British despatch rider, Flanders
A British army dispatch rider sitting on his motorcycle, apparently looking at a map. The painting and logo on the frame below the cross bar suggest that this motorcycle is a Triumph. Triumph produced some 30,000 model H roadsters for the War Office. The machines were nicknamed the "Trusty Triumphs"...Motorcycles had been becoming popular before the war. At that time Britain led the way, with some 200 manufacturers, many working on a small scale. Douglas, for example, which was producing ten bikes a week before the war, had a War Office order for 300 bikes each week...[Original reads: 'A British despatch rider.']..digital.nls.uk/74549318 ( http://digital.nls.uk/74549318 )

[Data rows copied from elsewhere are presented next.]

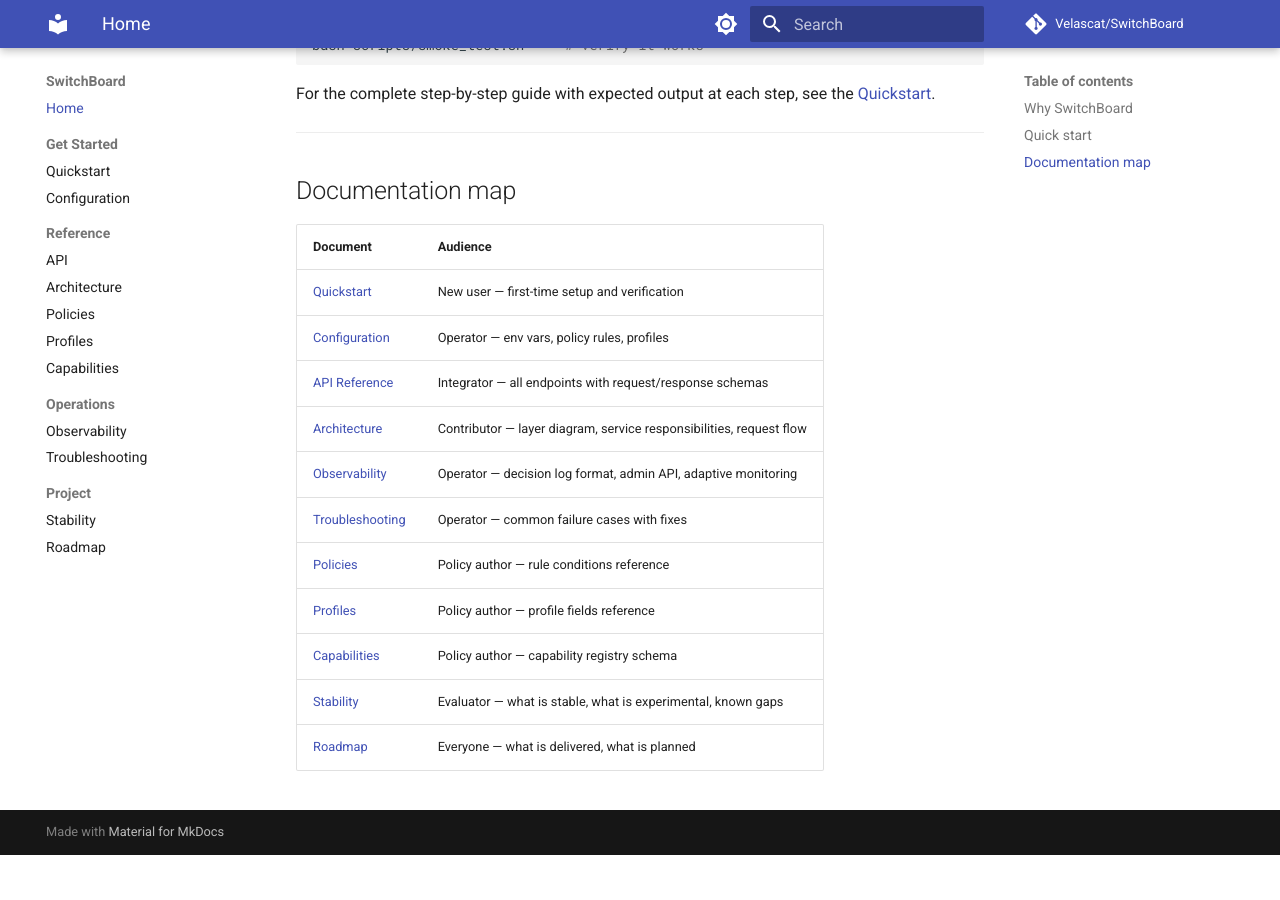
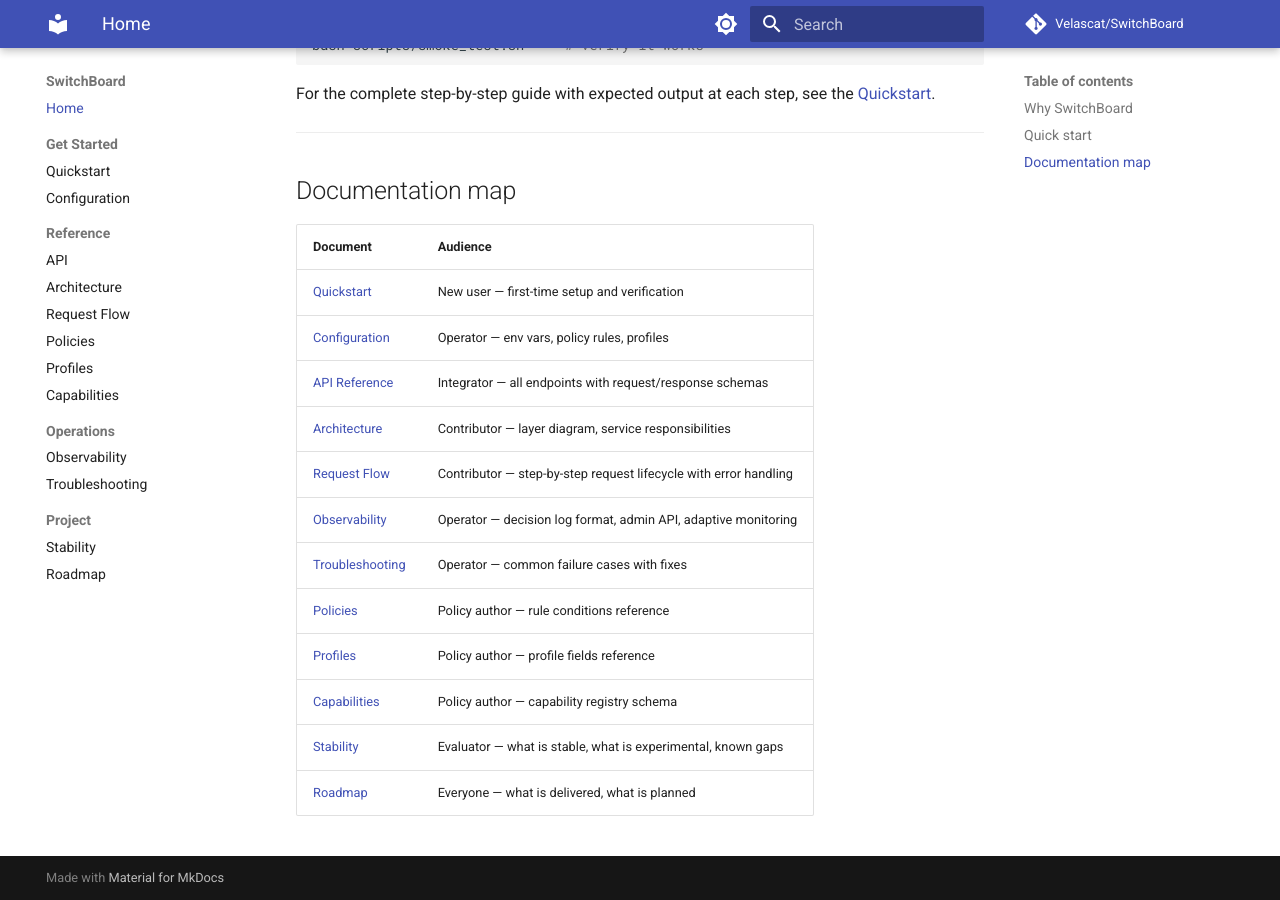
Before and after one commit to Velascat/SwitchBoard, an MkDocs documentation site: the page built from docs/index.md, in a window 1280 px wide and 900 px high, scrolled down 1430 px. Built offline with MkDocs 1.6.1 and Material for MkDocs 9.7.7, drawn with Linux system fonts in a browser that asks for light colours; comment, search, counter and statistics services are not loaded; before the commit the page ends 2285 px from its top, so only the background shows below that.

Commit message:
docs: add request-flow to site nav and index
request-flow.md existed but was absent from the mkdocs nav and the
documentation map in docs/index.md, making it unreachable from the
published site.

- mkdocs.yml: added Request Flow under the Reference section
- docs/index.md: added request-flow.md row to the documentation map
  with audience description

Co-Authored-By: Claude Sonnet 4.6 <noreply@anthropic.com>

```diff
--- a/docs/index.md
+++ b/docs/index.md
@@ -62,7 +62,8 @@ For the complete step-by-step guide with expected output at each step, see the [
 | [Quickstart](quickstart.md) | New user — first-time setup and verification |
 | [Configuration](configuration.md) | Operator — env vars, policy rules, profiles |
 | [API Reference](api.md) | Integrator — all endpoints with request/response schemas |
-| [Architecture](architecture.md) | Contributor — layer diagram, service responsibilities, request flow |
+| [Architecture](architecture.md) | Contributor — layer diagram, service responsibilities |
+| [Request Flow](request-flow.md) | Contributor — step-by-step request lifecycle with error handling |
 | [Observability](observability.md) | Operator — decision log format, admin API, adaptive monitoring |
 | [Troubleshooting](troubleshooting.md) | Operator — common failure cases with fixes |
 | [Policies](policies.md) | Policy author — rule conditions reference |
--- a/mkdocs.yml
+++ b/mkdocs.yml
@@ -35,6 +35,7 @@ nav:
   - Reference:
     - API: api.md
     - Architecture: architecture.md
+    - Request Flow: request-flow.md
     - Policies: policies.md
     - Profiles: profiles.md
     - Capabilities: capabilities.md
```
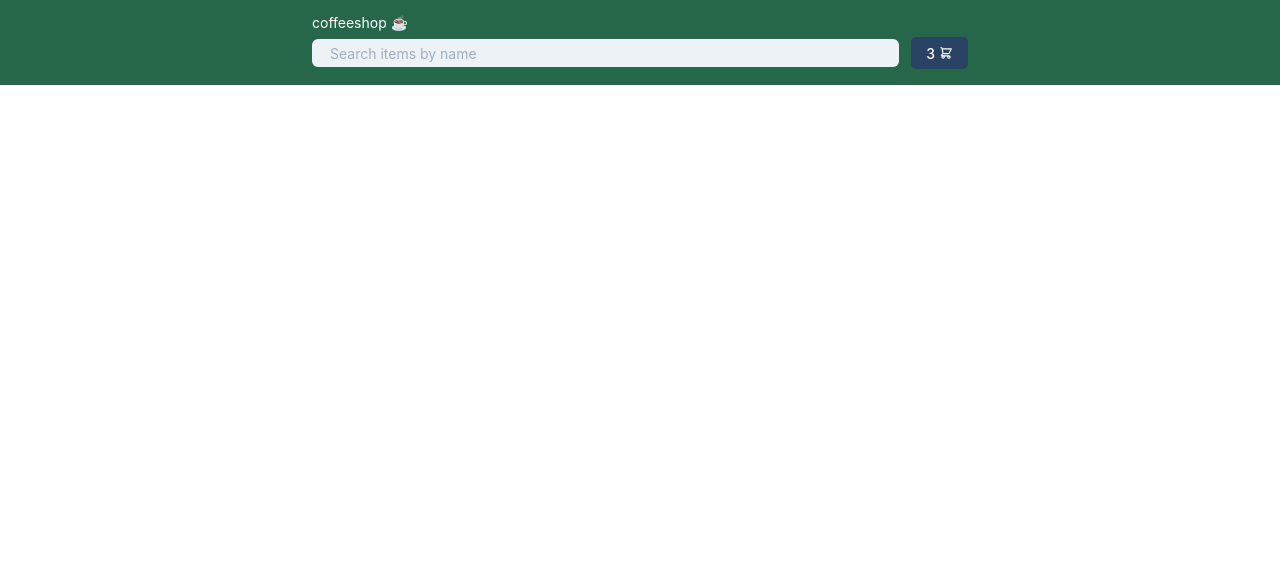
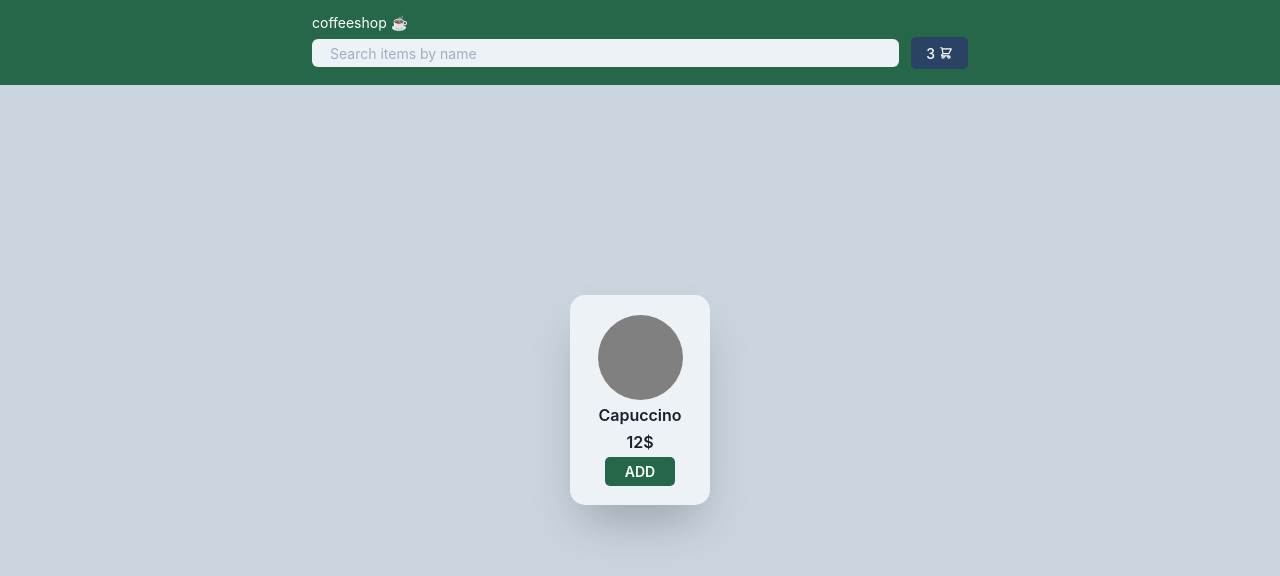
Before and after one commit to j04kh/coffeeshop, a Next.js app: page / in a window 1280 px wide. Shown: the top 576 px of the page. Built offline with nearby package versions, Linux system fonts and the light colour scheme.

Commit message:
Add: Product cards

```diff
--- /dev/null
+++ b/src/components/ProductCard.tsx
@@ -0,0 +1,37 @@
+import { Center, Circle, VStack, Text } from "@chakra-ui/react";
+
+interface Props {
+  id: string;
+  title: string;
+  price: string;
+  picture?: string;
+}
+
+const ProductCard: React.FC<Props> = ({ id, title, price, picture }) => {
+  return (
+    <Center w="140px" h="210px" bg="gray.100" borderRadius="15" boxShadow="2xl">
+      <VStack spacing="3px">
+        <Circle w="85px" h="85px" bg="gray" />
+        <Text fontSize="md" fontWeight="semibold">
+          {title}
+        </Text>
+        <Text fontSize="md" fontWeight="semibold">
+          {`${price}$`}
+        </Text>
+        <Center
+          bg="green.700"
+          color="white"
+          px={5}
+          py={1}
+          borderRadius={5}
+          fontSize="sm"
+          fontWeight="semibold"
+        >
+          ADD
+        </Center>
+      </VStack>
+    </Center>
+  );
+};
+
+export default ProductCard;
--- a/src/pages/index.tsx
+++ b/src/pages/index.tsx
@@ -1,11 +1,16 @@
 import type { NextPage } from "next";
 import Navbar from "components/Navbar";
+import { Center, Text } from "@chakra-ui/react";
+import ProductCard from "components/ProductCard";
 
 const Home: NextPage = () => {
   return (
-    <div>
+    <Center bg="gray.300" w="100%" h="100%" minH="100vh">
       <Navbar />
-    </div>
+      <Center w="100%" h="100%" minH="100vh" maxW="720px">
+        <ProductCard title="Capuccino" id="1" price="12" />
+      </Center>
+    </Center>
   );
 };
 
```
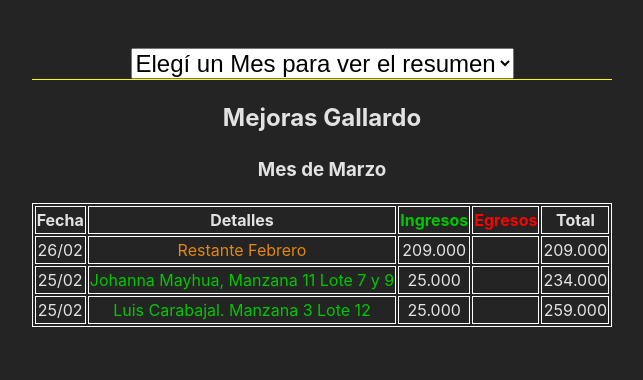
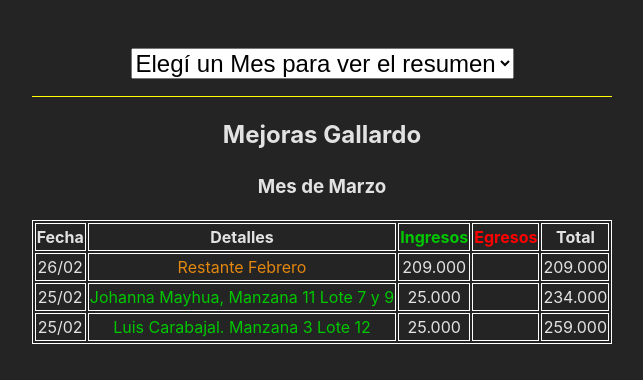
Before and after one commit to Dynezel/mejoras-gallardo, a React (Vite) app: page /marzo in a window 1280 px wide. Shown: the top 380 px of the page, without its empty margins (318-961 px from the left). Built offline with nearby package versions, Linux system fonts and the light colour scheme.

Commit message:
Cambios navbar

```diff
--- a/src/css/navbar.css
+++ b/src/css/navbar.css
@@ -1,6 +1,8 @@
 .navbar {
     display:block;
+    padding-bottom: 3%;
     border-bottom: 1px solid yellow;
+
 }
 
 .enlace-resumen {
```
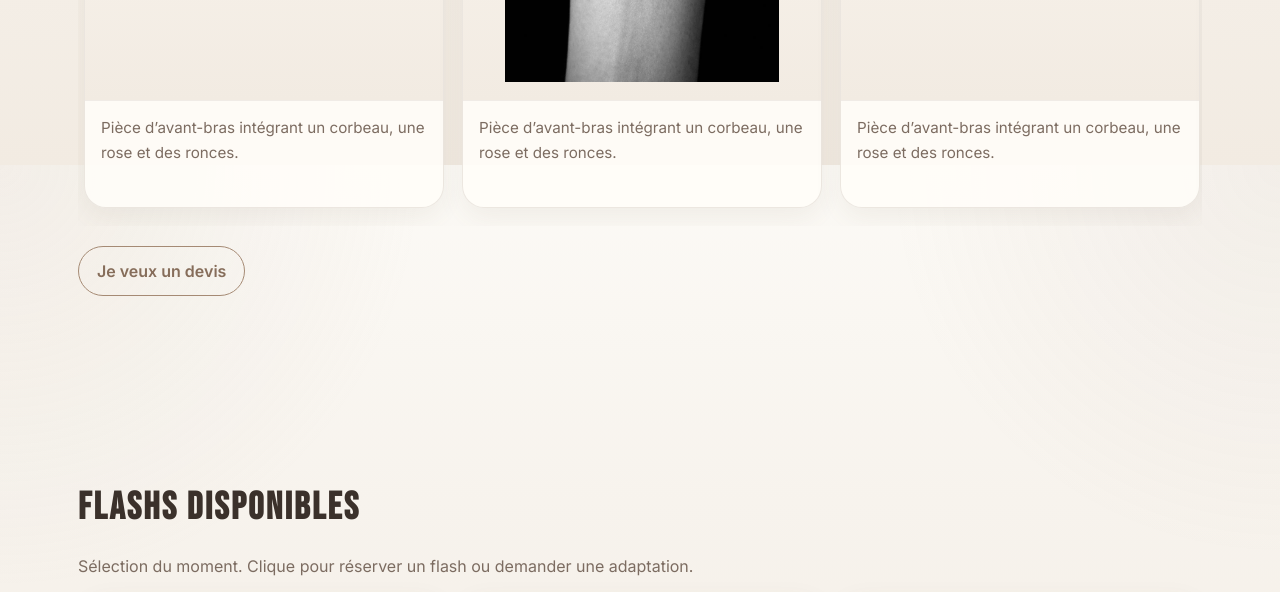
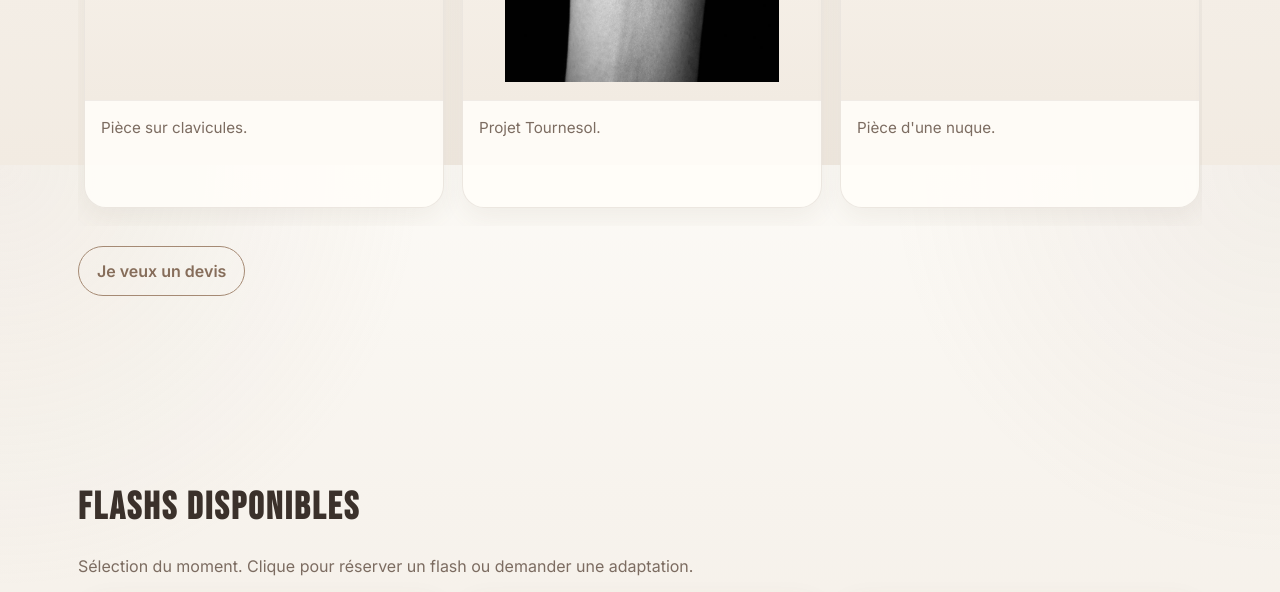
Before and after one commit to TristanKiba/gameoverink, a plain HTML site: page index.html in a window 1280 px wide. Shown: the part 2235-2827 px from the top of the page. Drawn offline with Linux system fonts and the light colour scheme.

Commit message:
ajouts photo tattoo

```diff
--- a/index.html
+++ b/index.html
@@ -117,7 +117,7 @@
                             <img src="claviculeanais.png" alt="Clavicules" />
                         </a>
                         <figcaption>
-                            Pièce d’avant-bras intégrant un corbeau, une rose et des ronces.
+                            Pièce sur clavicules.
                         </figcaption>
                     </figure>
 
@@ -126,7 +126,7 @@
                             <img src="tournesolmorgane.jpg" alt="Tournesol" />
                         </a>
                         <figcaption>
-                            Pièce d’avant-bras intégrant un corbeau, une rose et des ronces.
+                            Projet Tournesol.
                         </figcaption>
                     </figure>
 
@@ -135,7 +135,7 @@
                             <img src="dosanais.png" alt="nuque" />
                         </a>
                         <figcaption>
-                            Pièce d’avant-bras intégrant un corbeau, une rose et des ronces.
+                            Pièce d'une nuque.
                         </figcaption>
                     </figure>
 
```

World War I (WWI or WW1), also known as the First World War, or the Great War, was a global war centred in Europe that began on 28 July 1914 and lasted until 11 November 1918. World War I Images From National Library of Schotland. These photographs form part of the papers of Field Marshal (Earl) Haig (1861-1928), held by the National Library of Scotland. More information is available from the Library's Digital Archive. Like many World War I generals, Haig remains a controversial figure. The collection contains diaries, papers and photographs from every part of Haig’s career, the Great War diaries being of special importance to historians. Photographs in the "Official Photographs" series (which were destined for publication and have captions on the back describing the image) are in black-and-white. World War I saw the development of a system of 'official’ reporting by professionals especially recruited into the forces. Initially reluctant to allow cameras near the fighting, it took some time for the authorities to appreciate the propaganda and recording potential of photography. These photographs provide us with an invaluable record of how the Government and Military wanted the war perceived. Official photographers were encouraged to record morale-boosting scenes of victory and comradeship. Despite the restrictions placed on them, official war photographers succeeded in giving the most comprehensive visual account of the war. It is important to remember that these images were propaganda; few that could depict the war in a disheartening or disconcerting way passed the censors. As a result the photograph taken was often posed. They were intended to reassure those at home and boost morale. They were printed in newspapers, and were intended to confirm that 'Tommy' was winning the war.